**Exercise**.
The goal here is an exact copy of the entries below, without their pictures.
--- START ---
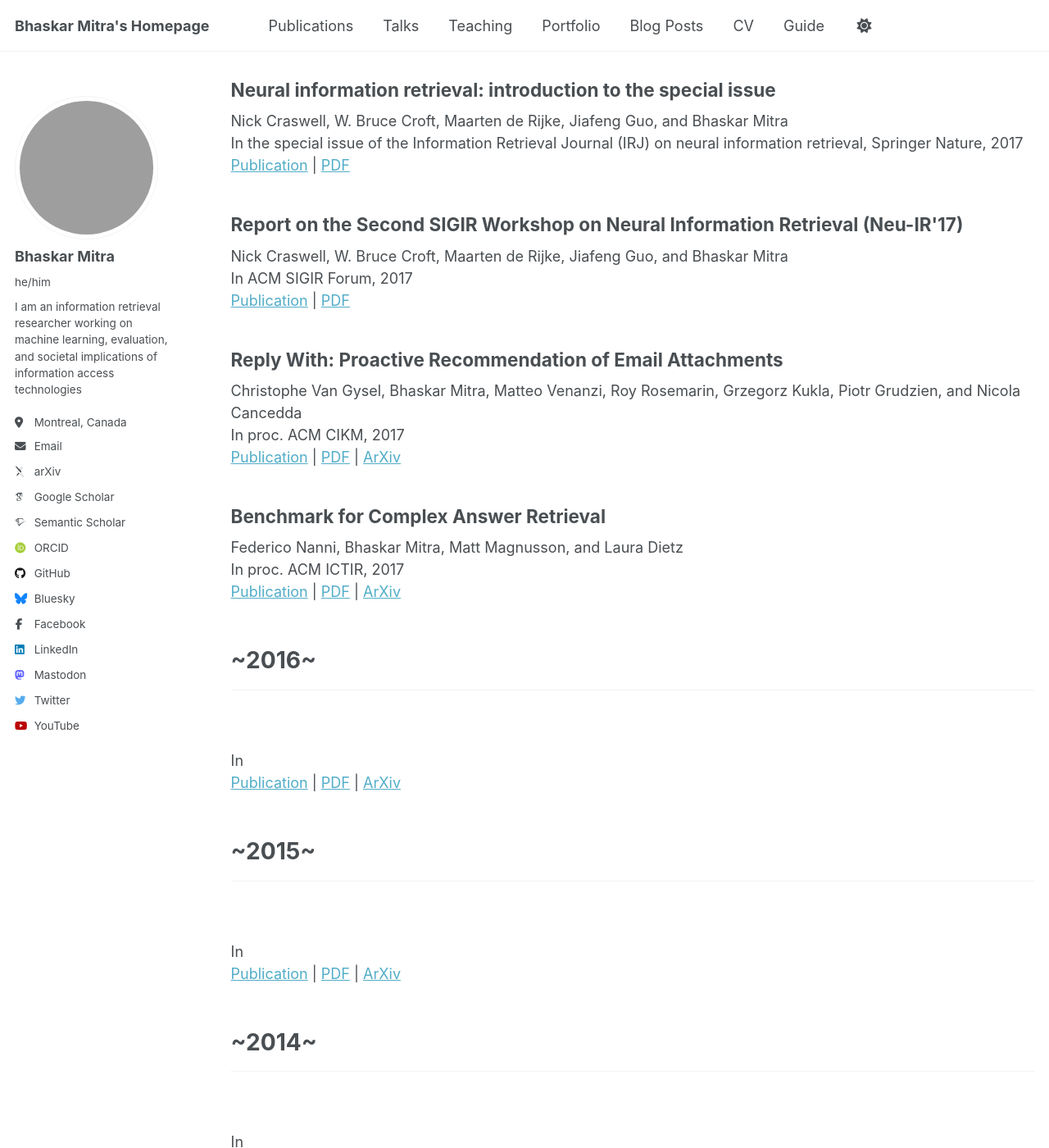
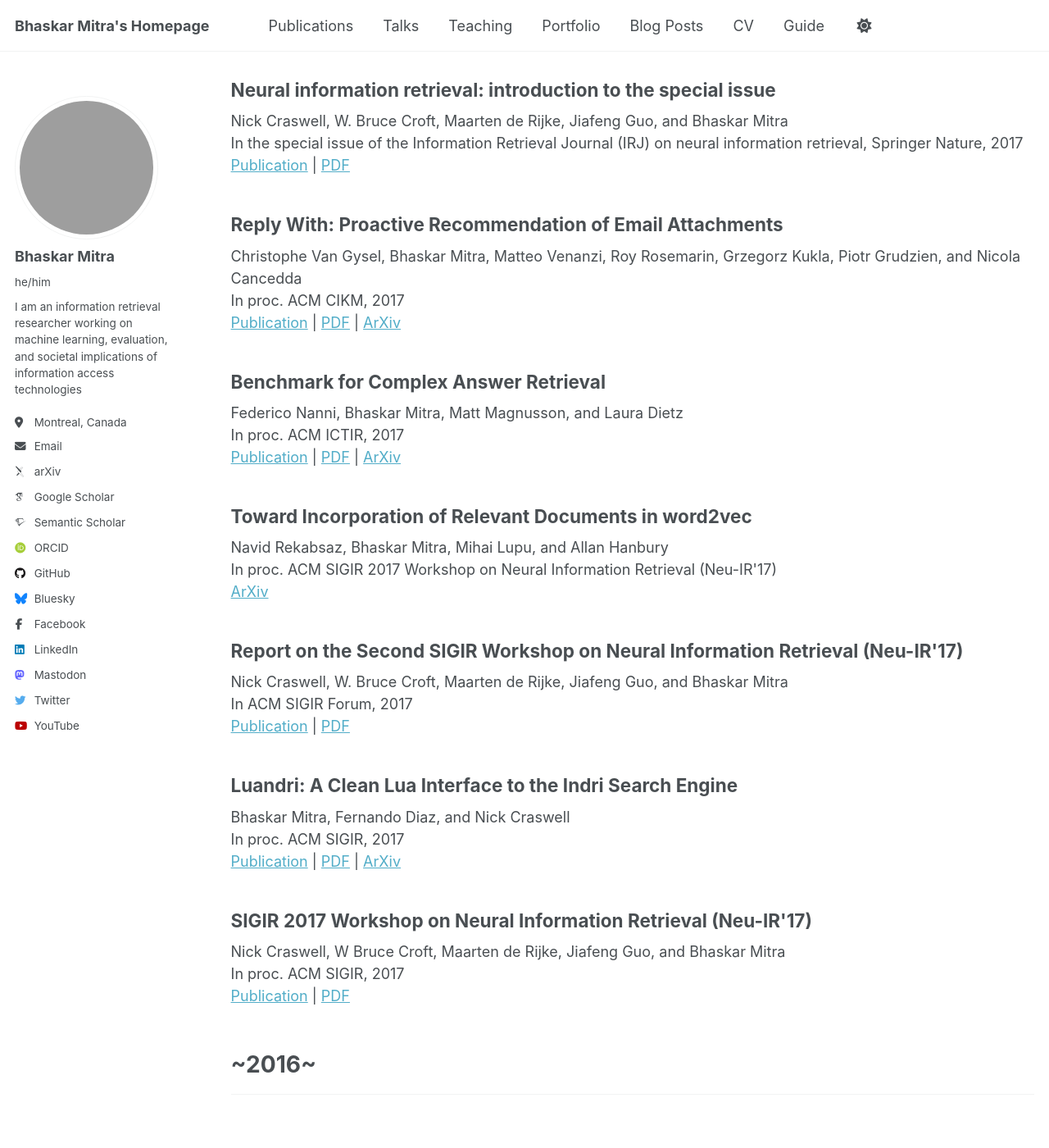
Before and after one commit to bhaskar-mitra/bhaskar-mitra.github.io, a Jekyll site: the page built from _pages/publications.html, in a window 1280 px wide and 1400 px high, scrolled down 14452 px. Shown: the whole window at 82% size. Built offline with Jekyll 4.4.1, drawn with Linux system fonts in a browser that asks for light colours; some web fonts are replaced; grey boxes are pictures that could not be loaded.

Commit message:
Update publications.html

```diff
--- a/_pages/publications.html
+++ b/_pages/publications.html
@@ -527,12 +527,6 @@ author_profile: true
     <a href="https://link.springer.com/article/10.1007/s10791-017-9323-9">Publication</a> | <a href="../files/s10791-017-9323-9.pdf">PDF</a>
   </article>
   <article class="archive__item" itemscope itemtype="http://schema.org/CreativeWork">
-    <h2>Report on the Second SIGIR Workshop on Neural Information Retrieval (Neu-IR'17)</h2>
-    Nick Craswell, W. Bruce Croft, Maarten de Rijke, Jiafeng Guo, and Bhaskar Mitra<br/>
-    In ACM SIGIR Forum, 2017<br/>
-    <a href="https://dl.acm.org/doi/10.1145/3190580.3190603">Publication</a> | <a href="../files/3190580.3190603.pdf">PDF</a>
-  </article>
-  <article class="archive__item" itemscope itemtype="http://schema.org/CreativeWork">
     <h2>Reply With: Proactive Recommendation of Email Attachments</h2>
     Christophe Van Gysel, Bhaskar Mitra, Matteo Venanzi, Roy Rosemarin, Grzegorz Kukla, Piotr Grudzien, and Nicola Cancedda<br/>
     In proc. ACM CIKM, 2017<br/>
@@ -543,6 +537,30 @@ author_profile: true
     Federico Nanni, Bhaskar Mitra, Matt Magnusson, and Laura Dietz<br/>
     In proc. ACM ICTIR, 2017<br/>
     <a href="https://dl.acm.org/doi/10.1145/3121050.3121099">Publication</a> | <a href="../files/3121050.3121099.pdf">PDF</a> | <a href="https://arxiv.org/abs/1705.04803">ArXiv</a>
+  </article>
+  <article class="archive__item" itemscope itemtype="http://schema.org/CreativeWork">
+    <h2>Toward Incorporation of Relevant Documents in word2vec</h2>
+    Navid Rekabsaz, Bhaskar Mitra, Mihai Lupu, and Allan Hanbury<br/>
+    In proc. ACM SIGIR 2017 Workshop on Neural Information Retrieval (Neu-IR'17)<br/>
+    <a href="https://arxiv.org/abs/1707.06598">ArXiv</a>
+  </article>
+  <article class="archive__item" itemscope itemtype="http://schema.org/CreativeWork">
+    <h2>Report on the Second SIGIR Workshop on Neural Information Retrieval (Neu-IR'17)</h2>
+    Nick Craswell, W. Bruce Croft, Maarten de Rijke, Jiafeng Guo, and Bhaskar Mitra<br/>
+    In ACM SIGIR Forum, 2017<br/>
+    <a href="https://dl.acm.org/doi/10.1145/3190580.3190603">Publication</a> | <a href="../files/3190580.3190603.pdf">PDF</a>
+  </article>
+  <article class="archive__item" itemscope itemtype="http://schema.org/CreativeWork">
+    <h2>Luandri: A Clean Lua Interface to the Indri Search Engine</h2>
+    Bhaskar Mitra, Fernando Diaz, and Nick Craswell<br/>
+    In proc. ACM SIGIR, 2017<br/>
+    <a href="https://dl.acm.org/doi/10.1145/3077136.3080650">Publication</a> | <a href="../files/3077136.3080650.pdf">PDF</a> | <a href="https://arxiv.org/abs/1702.05042">ArXiv</a>
+  </article>
+  <article class="archive__item" itemscope itemtype="http://schema.org/CreativeWork">
+    <h2>SIGIR 2017 Workshop on Neural Information Retrieval (Neu-IR'17)</h2>
+    Nick Craswell, W Bruce Croft, Maarten de Rijke, Jiafeng Guo, and Bhaskar Mitra<br/>
+    In proc. ACM SIGIR, 2017<br/>
+    <a href="https://dl.acm.org/doi/10.1145/3077136.3084373">Publication</a> | <a href="../files/3077136.3084373.pdf">PDF</a>
   </article>
 </div>
 
```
--- END ---
**Task output**.
Before and after one commit to bhaskar-mitra/bhaskar-mitra.github.io, a Jekyll site: the page built from _pages/publications.html, in a window 1280 px wide and 1400 px high, scrolled down 14452 px. Shown: the whole window at 82% size. Built offline with Jekyll 4.4.1, drawn with Linux system fonts in a browser that asks for light colours; some web fonts are replaced; grey boxes are pictures that could not be loaded.

Commit message:
Update publications.html

```diff
--- a/_pages/publications.html
+++ b/_pages/publications.html
@@ -527,12 +527,6 @@ author_profile: true
     <a href="https://link.springer.com/article/10.1007/s10791-017-9323-9">Publication</a> | <a href="../files/s10791-017-9323-9.pdf">PDF</a>
   </article>
   <article class="archive__item" itemscope itemtype="http://schema.org/CreativeWork">
-    <h2>Report on the Second SIGIR Workshop on Neural Information Retrieval (Neu-IR'17)</h2>
-    Nick Craswell, W. Bruce Croft, Maarten de Rijke, Jiafeng Guo, and Bhaskar Mitra<br/>
-    In ACM SIGIR Forum, 2017<br/>
-    <a href="https://dl.acm.org/doi/10.1145/3190580.3190603">Publication</a> | <a href="../files/3190580.3190603.pdf">PDF</a>
-  </article>
-  <article class="archive__item" itemscope itemtype="http://schema.org/CreativeWork">
     <h2>Reply With: Proactive Recommendation of Email Attachments</h2>
     Christophe Van Gysel, Bhaskar Mitra, Matteo Venanzi, Roy Rosemarin, Grzegorz Kukla, Piotr Grudzien, and Nicola Cancedda<br/>
     In proc. ACM CIKM, 2017<br/>
@@ -543,6 +537,30 @@ author_profile: true
     Federico Nanni, Bhaskar Mitra, Matt Magnusson, and Laura Dietz<br/>
     In proc. ACM ICTIR, 2017<br/>
     <a href="https://dl.acm.org/doi/10.1145/3121050.3121099">Publication</a> | <a href="../files/3121050.3121099.pdf">PDF</a> | <a href="https://arxiv.org/abs/1705.04803">ArXiv</a>
+  </article>
+  <article class="archive__item" itemscope itemtype="http://schema.org/CreativeWork">
+    <h2>Toward Incorporation of Relevant Documents in word2vec</h2>
+    Navid Rekabsaz, Bhaskar Mitra, Mihai Lupu, and Allan Hanbury<br/>
+    In proc. ACM SIGIR 2017 Workshop on Neural Information Retrieval (Neu-IR'17)<br/>
+    <a href="https://arxiv.org/abs/1707.06598">ArXiv</a>
+  </article>
+  <article class="archive__item" itemscope itemtype="http://schema.org/CreativeWork">
+    <h2>Report on the Second SIGIR Workshop on Neural Information Retrieval (Neu-IR'17)</h2>
+    Nick Craswell, W. Bruce Croft, Maarten de Rijke, Jiafeng Guo, and Bhaskar Mitra<br/>
+    In ACM SIGIR Forum, 2017<br/>
+    <a href="https://dl.acm.org/doi/10.1145/3190580.3190603">Publication</a> | <a href="../files/3190580.3190603.pdf">PDF</a>
+  </article>
+  <article class="archive__item" itemscope itemtype="http://schema.org/CreativeWork">
+    <h2>Luandri: A Clean Lua Interface to the Indri Search Engine</h2>
+    Bhaskar Mitra, Fernando Diaz, and Nick Craswell<br/>
+    In proc. ACM SIGIR, 2017<br/>
+    <a href="https://dl.acm.org/doi/10.1145/3077136.3080650">Publication</a> | <a href="../files/3077136.3080650.pdf">PDF</a> | <a href="https://arxiv.org/abs/1702.05042">ArXiv</a>
+  </article>
+  <article class="archive__item" itemscope itemtype="http://schema.org/CreativeWork">
+    <h2>SIGIR 2017 Workshop on Neural Information Retrieval (Neu-IR'17)</h2>
+    Nick Craswell, W Bruce Croft, Maarten de Rijke, Jiafeng Guo, and Bhaskar Mitra<br/>
+    In proc. ACM SIGIR, 2017<br/>
+    <a href="https://dl.acm.org/doi/10.1145/3077136.3084373">Publication</a> | <a href="../files/3077136.3084373.pdf">PDF</a>
   </article>
 </div>
 
```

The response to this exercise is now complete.